Within the material below, find each line bearing the word "control" and present it.
Listed records: Begin
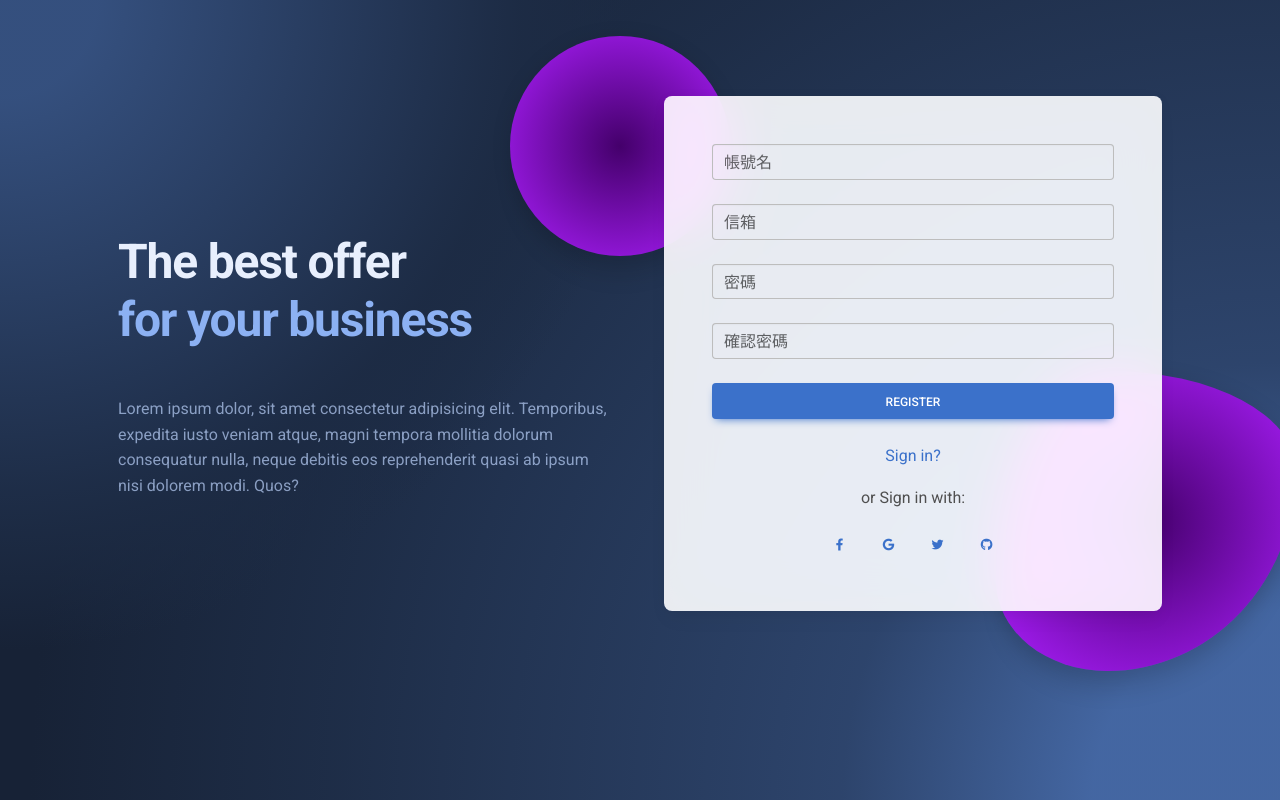
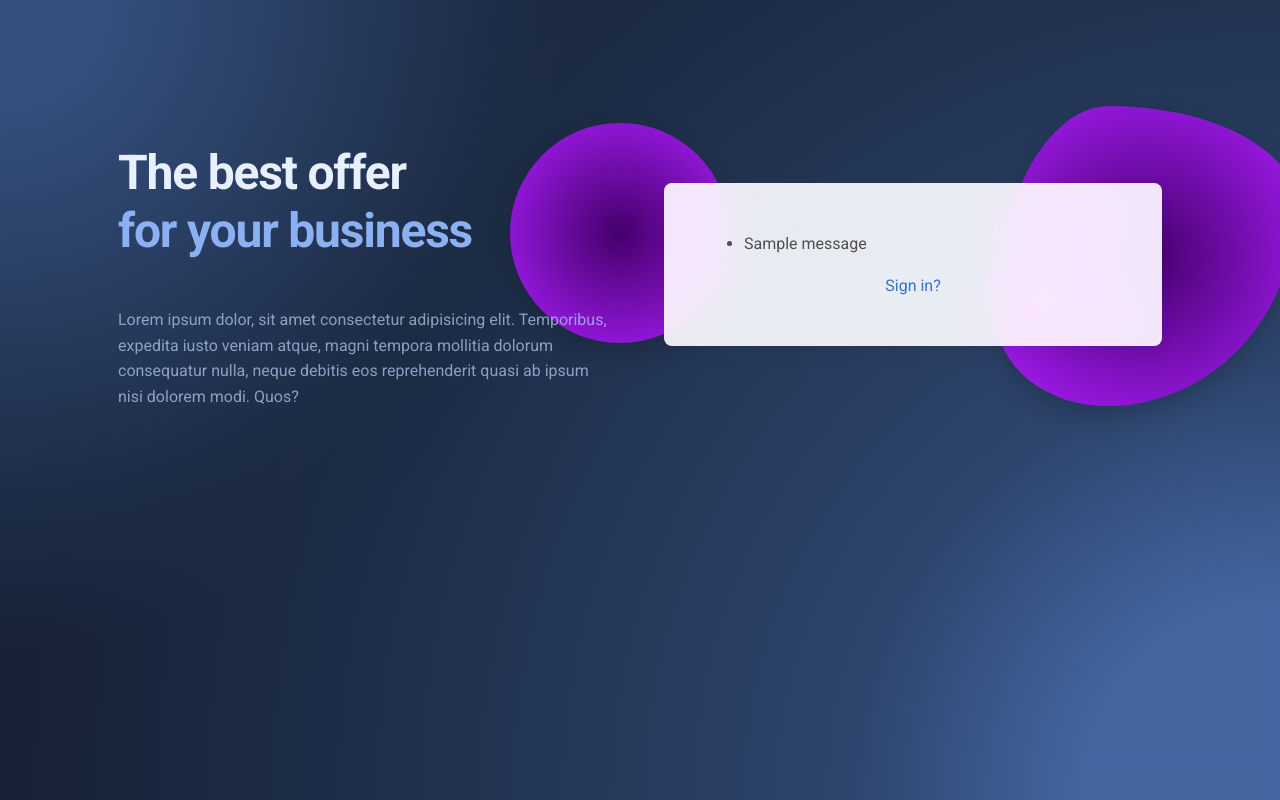
Before and after one commit to MaiSharon/Employee-Management-System, a Django app: page /register/ in a window 1280 px wide. Run offline with Django 4.2, Linux system fonts and the light colour scheme; tables that the repository leaves empty hold one stand-in row (values such as "Sample post"); one stand-in notice (Sample message) is shown; parts of the project's set-up code (start-up, migrations or seed data) failed here and were passed over; some libraries are stand-ins or nearby versions.

Commit message:
feat(authentication): Refactor email verification
- Update email verification utility functions in email_utils.py
- Update
verify URL in urls.py
- Modify login and registration templates and
their corresponding Python files (login.html, login.py, register.html,
register.py)
- Modify re-verify.html for better user experience

```diff
--- a/dept_app/templates/login.html
+++ b/dept_app/templates/login.html
@@ -149,31 +149,30 @@
 
               <!-- Simple link -->
               <div class="text-center">
-                <p>Not a member? <a href="/register">register</a></p>
+                Not a member? <a href="/register">register</a>
               </div>
 
               <!-- Register buttons -->
-              <div class="text-center">
-                <p>or Sign in with:</p>
-                <button type="button" class="btn btn-link btn-floating mx-1">
-                  <i class="fab fa-facebook-f"></i>
-                </button>
-
-                <button type="button" class="btn btn-link btn-floating mx-1">
-                  <i class="fab fa-google"></i>
-                </button>
-
-                <button type="button" class="btn btn-link btn-floating mx-1">
-                  <i class="fab fa-twitter"></i>
-                </button>
-
-                <button type="button" class="btn btn-link btn-floating mx-1">
-                  <i class="fab fa-github"></i>
-                </button>
-              </div>
+{#              <div class="text-center">#}
+{#                <p>or Sign in with:</p>#}
+{#                <button type="button" class="btn btn-link btn-floating mx-1">#}
+{#                  <i class="fab fa-facebook-f"></i>#}
+{#                </button>#}
+{##}
+{#                <button type="button" class="btn btn-link btn-floating mx-1">#}
+{#                  <i class="fab fa-google"></i>#}
+{#                </button>#}
+{##}
+{#                <button type="button" class="btn btn-link btn-floating mx-1">#}
+{#                  <i class="fab fa-twitter"></i>#}
+{#                </button>#}
+{##}
+{#                <button type="button" class="btn btn-link btn-floating mx-1">#}
+{#                  <i class="fab fa-github"></i>#}
+{#                </button>#}
+{#              </div>#}
+            {% endblock %}
             </form>
-
-          {% endblock %}
           </div>
         </div>
       </div>
--- a/dept_app/templates/register.html
+++ b/dept_app/templates/register.html
@@ -1,5 +1,7 @@
 {% extends 'login.html' %}
 {% block form_content %}
+
+{% if not messages %}
     {% for field in form %}
       <div class="form-outline mb-4">
         <div class="form-outline">
@@ -10,62 +12,26 @@
         <span style="color:red">{{ field.errors.0 }}</span>
       </div>
     {% endfor %}
-
-{#  <!-- Username input -->#}
-{#  <div class="form-outline mb-4">#}
-{#      <div class="form-outline">#}
-{#        <input name="{{ form.username.name}}" type="text" id="form3Example1" class="form-control" />#}
-{#        <label class="form-label" for="form3Example1">User name</label>#}
-{#      </div>#}
-{#  </div>#}
-{##}
-{#  <!-- Email input -->#}
-{#  <div class="form-outline mb-4">#}
-{#    <input name="{{ form.email.name}}" type="email" id="form3Example3" class="form-control" />#}
-{#    <label class="form-label" for="form3Example3">Email address</label>#}
-{#      <span style="color:red">{{ form.email.errors.0 }}</span>#}
-{#  </div>#}
-{##}
-{#  <!-- Password input -->#}
-{#  <div class="form-outline mb-4">#}
-{#    <input name="{{ form.password.name}}" type="password" id="form3Example4" class="form-control" />#}
-{#    <label class="form-label" for="form3Example4">Password</label>#}
-{#  </div>#}
-{##}
-{#  <!-- Confirm password input -->#}
-{#  <div class="form-outline mb-4">#}
-{#    <input name="{{ form.confirm_password.name}}" type="password" id="form3Example5" class="form-control" />#}
-{#    <label class="form-label" for="form3Example5">Confirm password</label>#}
-{#  </div>#}
-
   <!-- Submit button -->
   <button type="submit" class="btn btn-primary btn-block mb-4">
     Register
   </button>
+{% endif %}
+
+{% if messages %}
+  <ul class="messages">
+    {% for message in messages %}
+      <li{% if message.tags %} class="{{ message.tags }}"{% endif %}>{{ message }}</li>
+    {% endfor %}
+  </ul>
+{% endif %}
+
+
 
   <!-- Simple link -->
   <div class="text-center">
-    <p> <a href="/login">Sign in?</a></p>
+    <a href="/login">Sign in?</a>
   </div>
 
-  <!-- Register buttons -->
-  <div class="text-center">
-    <p>or Sign in with:</p>
-    <button type="button" class="btn btn-link btn-floating mx-1">
-      <i class="fab fa-facebook-f"></i>
-    </button>
 
-    <button type="button" class="btn btn-link btn-floating mx-1">
-      <i class="fab fa-google"></i>
-    </button>
-
-    <button type="button" class="btn btn-link btn-floating mx-1">
-      <i class="fab fa-twitter"></i>
-    </button>
-
-    <button type="button" class="btn btn-link btn-floating mx-1">
-      <i class="fab fa-github"></i>
-    </button>
-  </div>
-</form>
 {% endblock %}
--- a/dept_app/views/login.py
+++ b/dept_app/views/login.py
@@ -78,6 +78,8 @@ def login(request):
     return render(request, "login.html", {"form": form})
 
 
+
+
 def logout(request):
     """ 登出功能 """
     request.session.clear()
--- a/dept_app/views/register.py
+++ b/dept_app/views/register.py
@@ -1,17 +1,23 @@
-from django.forms import ModelForm
-from django.shortcuts import render, redirect
-from django import forms
-from django.core.exceptions import ValidationError
+from django.core.exceptions import ValidationError, ObjectDoesNotExist
 from django.contrib.auth.password_validation import validate_password
 from django.contrib.auth.hashers import make_password
+from django.contrib import messages
+from django.utils import timezone
+from django.utils.http import urlsafe_base64_decode
+from django.utils.encoding import force_str
+from django import forms
+from django.shortcuts import render, redirect
 
 from dept_app import models
-from dept_app.utils.bootstrap import BootStrapModelForm
+from dept_app.utils import email_utils
+from dept_app.utils.bootstrap import BootStrapModelForm, BootStrapForm
 
 
 class AdminModelForm(BootStrapModelForm):
-    """  """
-
+    """
+    表單用於管理員註冊，包括用戶名、電子郵件和密碼。
+    這個表單還進行了密碼和用戶名的自定義驗證。
+    """
     confirm_password = forms.CharField(
         label="確認密碼",
         widget=forms.PasswordInput(render_value=True),  # 當密碼不一致不清空，預設會自動清空# *****
@@ -19,7 +25,7 @@ class AdminModelForm(BootStrapModelForm):
 
     class Meta:
         model = models.Admin
-        fields = ["username", "email", "password"]  #
+        fields = ["username", "email", "password"]
         widgets = {
             'username': forms.TextInput(attrs={'render_value': True}),
             'email': forms.EmailInput(attrs={'render_value': True}),
@@ -28,7 +34,7 @@ class AdminModelForm(BootStrapModelForm):
 
 
     def clean_username(self):
-        """ 驗證用戶名是否只包含字母、數字、下劃線和點 """
+        """ 檢查用戶名是否只包含字母、數字、下劃線和點、用戶名不可重複 """
         username = self.cleaned_data.get("username")
         if not all(char.isalnum() or char in {'_', '.'} for char in username):
             raise ValidationError("用戶名只能包含字母、數字、下劃線和點")
@@ -46,6 +52,7 @@ class AdminModelForm(BootStrapModelForm):
         return username
 
     def clean_password(self):
+        """ 檢查密碼是否符合長度8~64、不含空格、含至少1個特殊字符 """
         password = self.cleaned_data.get("password")
 
         # 最小長度檢查
@@ -55,11 +62,9 @@ class AdminModelForm(BootStrapModelForm):
         if len(password) >= 65:
             raise ValidationError("密碼長度不可超過64個字符")
 
-        # 其他基本檢查（空格等）
         if ' ' in password:
             raise ValidationError("密碼不能包含空格")
 
-        # 特殊字符檢查
         if not any(char in "!@#$%^&*()-+_=<>?/[]" for char in password):
             raise ValidationError("密碼必須包含至少一個特殊字符")
 
@@ -68,10 +73,11 @@ class AdminModelForm(BootStrapModelForm):
         return password
 
     def clean_confirm_password(self):
+        """ 檢查密碼確認是否一致、不可為空 """
         password = self.cleaned_data.get("password")
         confirm_password = self.cleaned_data.get("confirm_password")
 
-        if password is None:  # 相較self.errors.get("password")更節省資源
+        if password is None:
             return confirm_password
 
         if password != confirm_password:
@@ -80,31 +86,121 @@ class AdminModelForm(BootStrapModelForm):
         return confirm_password
 
     def clean_email(self):
+        """ 檢查信箱驗證狀態 """
         email = self.cleaned_data.get("email")
-        exists = models.Admin.objects.filter(email=email).exists()
-        if exists:
-            raise ValidationError("此信箱已經存在")
-        return email
+        if models.Admin.objects.filter(email=email, is_verified=False).exists():
+            raise ValidationError("請至信箱收信完成驗證")
+        elif models.Admin.objects.filter(email=email, is_verified=True).exists():
+            raise ValidationError("此信箱已註冊，請直接登入。")
+        else:
+            # 此信箱未註冊
+            return email
 
 import logging
 
 logger = logging.getLogger(__name__)
 
+
 def admin_add(request):
+    """
+    處理管理員賬戶的創建。
+    - GET請求：顯示空的註冊表單。
+    - POST請求：驗證表單數據，創建新的管理員賬戶。
+    """
+
     if request.method == "GET":
         form = AdminModelForm()
         return render(request, "register.html", {"form": form})
 
-
+    # 處理POST請求
     form = AdminModelForm(data=request.POST)
     if form.is_valid():
         admin = form.save(commit=False)
         admin.password = make_password(form.cleaned_data["password"])
         admin.save()
 
+        # 發送驗證郵件
+        email_utils.send_email_token(request, admin)
+        messages.success(request, '驗證郵件已發送，請檢查您的信箱。')
+
+        # 記錄成功創建的管理員賬戶
         logger.info(f"Admin account created: {admin.username}, Email: [REDACTED]")
-        return redirect("admin_list")
-    # Log sanitized errors
+        return redirect("register")
+
+    # 記錄失敗的註冊嘗試（敏感信息已脫敏）
     sanitized_errors = {k: "[REDACTED]" if k in ["password", "email"] else v for k, v in form.errors.items()}
     logger.warning(f"Failed admin account creation attempt: {sanitized_errors}")
+    # 表單驗證失敗，顯提示信息
     return render(request, "register.html", {"form": form})
+
+
+
+def verify_email(request, token):
+    """
+    驗證用戶的電子郵件。
+    這個函數會解碼URL中的驗證碼，並查找對應的Admin對象。
+    如果驗證成功，它會更新Admin對象的狀態。
+    """
+    try:
+        # 解碼從URL中獲取的驗證碼
+        email_token = force_str(urlsafe_base64_decode(token))
+        # 查找對應的Admin對象
+        admin = models.Admin.objects.get(email_token=email_token)
+
+    except ObjectDoesNotExist:
+        # 若無對應的Admin對象，到重新驗證輸入信箱頁面
+        messages.success(request, '無效的驗證碼，請重新發送認證信。')
+        return redirect('re_verify')
+
+    if timezone.now() > admin.token_expiration:
+        # 若驗證碼是否過期，到重新驗證輸入信箱頁面
+        messages.success(request, '驗證碼已過期，請重新發送認證信。')
+        return redirect('re_verify')
+
+    # 若驗證成功，更新Admin對象的狀態並保存
+    admin.is_verified = True
+    admin.email_token = None
+    admin.save()
+    # 直接登入，進入管理員列表頁面
+    return redirect('admin_list')
+
+
+class ReVerifyForm(BootStrapForm):
+    email = forms.EmailField(label='請輸入您的信箱')
+
+    def clean_email(self):
+        """ 檢查信箱是否已註冊並且未驗證 """
+        email = self.cleaned_data.get("email")
+        try:
+            admin = models.Admin.objects.get(email=email)
+        except models.Admin.DoesNotExist:
+            raise ValidationError("此信箱未註冊，請重新輸入。")
+
+        if admin.is_verified:
+            raise ValidationError("您已驗證成功，請直接登入。")
+
+        return email
+
+def re_verify(request):
+    """ 重發驗證信 """
+
+    # 輸入信箱
+    if request.method == "GET":
+        form = ReVerifyForm
+        return render(request, 're-verify.html', {'form': form})
+
+    form = ReVerifyForm(data=request.POST)
+    if form.is_valid():
+        email = form.cleaned_data.get("email")
+        admin = models.Admin.objects.get(email=email, is_verified=False)
+
+        # 更新驗證碼過期時間
+        admin.update_token_expiration()
+        admin.save()
+
+        # 重新發送驗證信
+        email_utils.send_email_token(request, admin)
+        messages.success(request, '驗證郵件已重新發送，請檢查您的信箱。')
+        return redirect('re-verify')
+    # 表單驗證失敗，顯示提示訊息
+    return render(request, 're-verify.html', {'form': form})
--- a/prj_dept/urls.py
+++ b/prj_dept/urls.py
@@ -44,6 +44,9 @@ urlpatterns = [
 
     path('login/', login.login, name="login"),
     path('register/', register.admin_add, name="register"),
+    path('verify/<str:token>/', register.verify_email, name='verify_email'),
+    path('re-verify/', register.re_verify, name='re_verify'),
+
     path('logout/', login.logout),
     path('image/code/', login.image_code),
 
```
Also changed, not shown: dept_app/templates/re-verify.html (added, +29 -0 lines). Lines whose indentation alone changed are shown as unchanged.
Listed records: End
# [Exercise result]
-{#        <input name="{{ form.username.name}}" type="text" id="form3Example1" class="form-control" />#}
-{#    <input name="{{ form.email.name}}" type="email" id="form3Example3" class="form-control" />#}
-{#    <input name="{{ form.password.name}}" type="password" id="form3Example4" class="form-control" />#}
-{#    <input name="{{ form.confirm_password.name}}" type="password" id="form3Example5" class="form-control" />#}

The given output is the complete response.